Task statement: Find the word "runbooks" in the listing below, then return every line it appears in.

Supplied records:

---*---

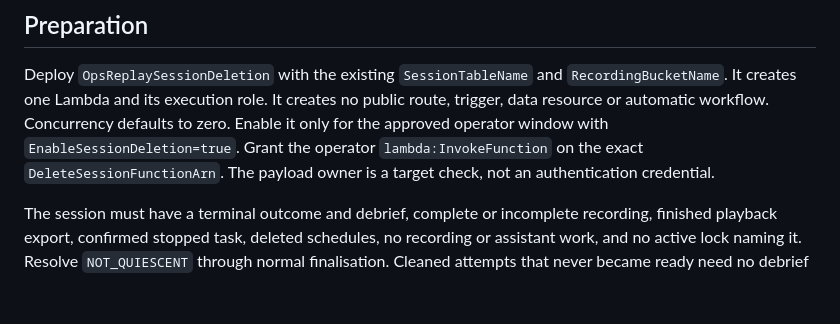
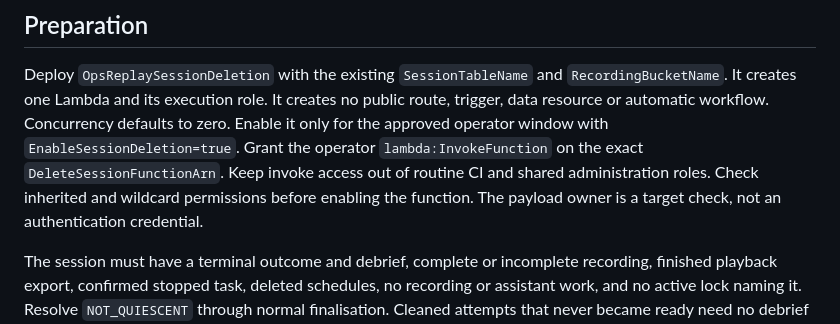
Before and after one commit to ehz0ah/OpsReplay, a Markdown page: docs/runbooks/delete-session-data.md, the part around the change. Rendered like a GitHub page; blank space fills up the shorter version.

Commit message:
docs(session): clarify deletion invoke access

```diff
--- a/docs/runbooks/delete-session-data.md
+++ b/docs/runbooks/delete-session-data.md
@@ -15,6 +15,8 @@ Deploy `OpsReplaySessionDeletion` with the existing `SessionTableName` and
 public route, trigger, data resource or automatic workflow. Concurrency defaults to
 zero. Enable it only for the approved operator window with `EnableSessionDeletion=true`.
 Grant the operator `lambda:InvokeFunction` on the exact `DeleteSessionFunctionArn`.
+Keep invoke access out of routine CI and shared administration roles. Check inherited
+and wildcard permissions before enabling the function.
 The payload owner is a target check, not an authentication credential.
 
 The session must have a terminal outcome and debrief, complete or incomplete recording,
```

---*---

Exercise answer:
Before and after one commit to ehz0ah/OpsReplay, a Markdown page: docs/runbooks/delete-session-data.md, the part around the change. Rendered like a GitHub page; blank space fills up the shorter version.
--- a/docs/runbooks/delete-session-data.md
+++ b/docs/runbooks/delete-session-data.md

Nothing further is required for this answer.